▶ [DATA LISTING]:

○ ○ ○ ○ ○

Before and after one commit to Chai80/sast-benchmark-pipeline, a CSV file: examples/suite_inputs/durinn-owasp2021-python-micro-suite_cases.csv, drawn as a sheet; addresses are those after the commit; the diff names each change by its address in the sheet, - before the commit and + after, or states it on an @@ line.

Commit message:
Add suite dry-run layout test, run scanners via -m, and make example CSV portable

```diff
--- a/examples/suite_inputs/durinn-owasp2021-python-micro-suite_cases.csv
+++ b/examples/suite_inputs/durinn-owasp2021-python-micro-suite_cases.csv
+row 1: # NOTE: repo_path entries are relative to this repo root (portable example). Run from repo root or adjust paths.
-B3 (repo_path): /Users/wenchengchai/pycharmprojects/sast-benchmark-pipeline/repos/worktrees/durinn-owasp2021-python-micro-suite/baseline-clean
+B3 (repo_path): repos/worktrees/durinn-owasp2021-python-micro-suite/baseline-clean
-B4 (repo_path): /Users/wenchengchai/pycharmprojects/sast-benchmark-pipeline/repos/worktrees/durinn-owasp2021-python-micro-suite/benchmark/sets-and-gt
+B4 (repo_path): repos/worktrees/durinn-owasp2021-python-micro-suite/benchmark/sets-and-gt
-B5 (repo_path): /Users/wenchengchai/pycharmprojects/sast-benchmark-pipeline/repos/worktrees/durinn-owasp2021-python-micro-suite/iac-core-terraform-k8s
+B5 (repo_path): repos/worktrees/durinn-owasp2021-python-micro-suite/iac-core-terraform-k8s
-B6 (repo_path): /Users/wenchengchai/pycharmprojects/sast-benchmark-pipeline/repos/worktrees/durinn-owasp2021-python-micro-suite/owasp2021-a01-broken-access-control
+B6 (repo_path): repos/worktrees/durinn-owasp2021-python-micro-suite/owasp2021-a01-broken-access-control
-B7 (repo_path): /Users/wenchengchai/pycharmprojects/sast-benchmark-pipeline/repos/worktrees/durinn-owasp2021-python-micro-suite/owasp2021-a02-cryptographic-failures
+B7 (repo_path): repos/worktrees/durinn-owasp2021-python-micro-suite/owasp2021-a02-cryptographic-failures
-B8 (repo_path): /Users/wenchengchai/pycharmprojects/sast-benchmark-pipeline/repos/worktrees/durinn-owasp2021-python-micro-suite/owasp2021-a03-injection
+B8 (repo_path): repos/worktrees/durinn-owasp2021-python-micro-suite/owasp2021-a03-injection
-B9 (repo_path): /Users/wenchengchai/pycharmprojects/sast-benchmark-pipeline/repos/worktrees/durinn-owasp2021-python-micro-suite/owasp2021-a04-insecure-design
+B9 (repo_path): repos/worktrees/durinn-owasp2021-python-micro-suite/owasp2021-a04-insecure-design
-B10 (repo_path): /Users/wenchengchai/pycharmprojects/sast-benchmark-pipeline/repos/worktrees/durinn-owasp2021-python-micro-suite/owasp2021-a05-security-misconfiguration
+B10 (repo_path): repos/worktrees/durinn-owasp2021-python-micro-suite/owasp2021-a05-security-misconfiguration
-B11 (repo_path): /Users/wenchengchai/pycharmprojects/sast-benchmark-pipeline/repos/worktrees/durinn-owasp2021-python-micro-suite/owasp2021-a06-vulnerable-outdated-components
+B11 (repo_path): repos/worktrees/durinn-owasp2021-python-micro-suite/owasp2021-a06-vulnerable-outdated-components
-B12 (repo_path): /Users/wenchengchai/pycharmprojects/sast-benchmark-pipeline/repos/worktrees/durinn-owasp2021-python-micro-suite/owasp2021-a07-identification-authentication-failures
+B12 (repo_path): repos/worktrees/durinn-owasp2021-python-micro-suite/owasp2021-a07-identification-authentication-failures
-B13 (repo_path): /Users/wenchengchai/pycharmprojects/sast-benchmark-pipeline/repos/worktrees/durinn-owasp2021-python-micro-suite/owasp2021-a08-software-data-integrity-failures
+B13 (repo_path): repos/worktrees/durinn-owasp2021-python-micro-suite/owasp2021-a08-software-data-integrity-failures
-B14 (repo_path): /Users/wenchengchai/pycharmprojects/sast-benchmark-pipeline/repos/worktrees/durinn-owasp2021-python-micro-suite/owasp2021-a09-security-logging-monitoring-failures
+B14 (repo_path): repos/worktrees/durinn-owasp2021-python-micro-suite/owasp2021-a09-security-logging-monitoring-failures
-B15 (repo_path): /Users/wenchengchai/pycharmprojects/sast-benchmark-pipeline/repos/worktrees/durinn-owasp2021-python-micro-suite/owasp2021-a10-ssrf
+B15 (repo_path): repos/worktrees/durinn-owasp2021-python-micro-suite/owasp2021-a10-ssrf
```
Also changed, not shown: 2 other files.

○ ○ ○ ○ ○

▶ [ABOUT THIS EXERCISE]: Type out the records above again, exactly the same.

▶ [WRITTEN SOLUTION]:
Before and after one commit to Chai80/sast-benchmark-pipeline, a CSV file: examples/suite_inputs/durinn-owasp2021-python-micro-suite_cases.csv, drawn as a sheet; addresses are those after the commit; the diff names each change by its address in the sheet, - before the commit and + after, or states it on an @@ line.

Commit message:
Add suite dry-run layout test, run scanners via -m, and make example CSV portable

```diff
--- a/examples/suite_inputs/durinn-owasp2021-python-micro-suite_cases.csv
+++ b/examples/suite_inputs/durinn-owasp2021-python-micro-suite_cases.csv
+row 1: # NOTE: repo_path entries are relative to this repo root (portable example). Run from repo root or adjust paths.
-B3 (repo_path): /Users/wenchengchai/pycharmprojects/sast-benchmark-pipeline/repos/worktrees/durinn-owasp2021-python-micro-suite/baseline-clean
+B3 (repo_path): repos/worktrees/durinn-owasp2021-python-micro-suite/baseline-clean
-B4 (repo_path): /Users/wenchengchai/pycharmprojects/sast-benchmark-pipeline/repos/worktrees/durinn-owasp2021-python-micro-suite/benchmark/sets-and-gt
+B4 (repo_path): repos/worktrees/durinn-owasp2021-python-micro-suite/benchmark/sets-and-gt
-B5 (repo_path): /Users/wenchengchai/pycharmprojects/sast-benchmark-pipeline/repos/worktrees/durinn-owasp2021-python-micro-suite/iac-core-terraform-k8s
+B5 (repo_path): repos/worktrees/durinn-owasp2021-python-micro-suite/iac-core-terraform-k8s
-B6 (repo_path): /Users/wenchengchai/pycharmprojects/sast-benchmark-pipeline/repos/worktrees/durinn-owasp2021-python-micro-suite/owasp2021-a01-broken-access-control
+B6 (repo_path): repos/worktrees/durinn-owasp2021-python-micro-suite/owasp2021-a01-broken-access-control
-B7 (repo_path): /Users/wenchengchai/pycharmprojects/sast-benchmark-pipeline/repos/worktrees/durinn-owasp2021-python-micro-suite/owasp2021-a02-cryptographic-failures
+B7 (repo_path): repos/worktrees/durinn-owasp2021-python-micro-suite/owasp2021-a02-cryptographic-failures
-B8 (repo_path): /Users/wenchengchai/pycharmprojects/sast-benchmark-pipeline/repos/worktrees/durinn-owasp2021-python-micro-suite/owasp2021-a03-injection
+B8 (repo_path): repos/worktrees/durinn-owasp2021-python-micro-suite/owasp2021-a03-injection
-B9 (repo_path): /Users/wenchengchai/pycharmprojects/sast-benchmark-pipeline/repos/worktrees/durinn-owasp2021-python-micro-suite/owasp2021-a04-insecure-design
+B9 (repo_path): repos/worktrees/durinn-owasp2021-python-micro-suite/owasp2021-a04-insecure-design
-B10 (repo_path): /Users/wenchengchai/pycharmprojects/sast-benchmark-pipeline/repos/worktrees/durinn-owasp2021-python-micro-suite/owasp2021-a05-security-misconfiguration
+B10 (repo_path): repos/worktrees/durinn-owasp2021-python-micro-suite/owasp2021-a05-security-misconfiguration
-B11 (repo_path): /Users/wenchengchai/pycharmprojects/sast-benchmark-pipeline/repos/worktrees/durinn-owasp2021-python-micro-suite/owasp2021-a06-vulnerable-outdated-components
+B11 (repo_path): repos/worktrees/durinn-owasp2021-python-micro-suite/owasp2021-a06-vulnerable-outdated-components
-B12 (repo_path): /Users/wenchengchai/pycharmprojects/sast-benchmark-pipeline/repos/worktrees/durinn-owasp2021-python-micro-suite/owasp2021-a07-identification-authentication-failures
+B12 (repo_path): repos/worktrees/durinn-owasp2021-python-micro-suite/owasp2021-a07-identification-authentication-failures
-B13 (repo_path): /Users/wenchengchai/pycharmprojects/sast-benchmark-pipeline/repos/worktrees/durinn-owasp2021-python-micro-suite/owasp2021-a08-software-data-integrity-failures
+B13 (repo_path): repos/worktrees/durinn-owasp2021-python-micro-suite/owasp2021-a08-software-data-integrity-failures
-B14 (repo_path): /Users/wenchengchai/pycharmprojects/sast-benchmark-pipeline/repos/worktrees/durinn-owasp2021-python-micro-suite/owasp2021-a09-security-logging-monitoring-failures
+B14 (repo_path): repos/worktrees/durinn-owasp2021-python-micro-suite/owasp2021-a09-security-logging-monitoring-failures
-B15 (repo_path): /Users/wenchengchai/pycharmprojects/sast-benchmark-pipeline/repos/worktrees/durinn-owasp2021-python-micro-suite/owasp2021-a10-ssrf
+B15 (repo_path): repos/worktrees/durinn-owasp2021-python-micro-suite/owasp2021-a10-ssrf
```
Also changed, not shown: 2 other files.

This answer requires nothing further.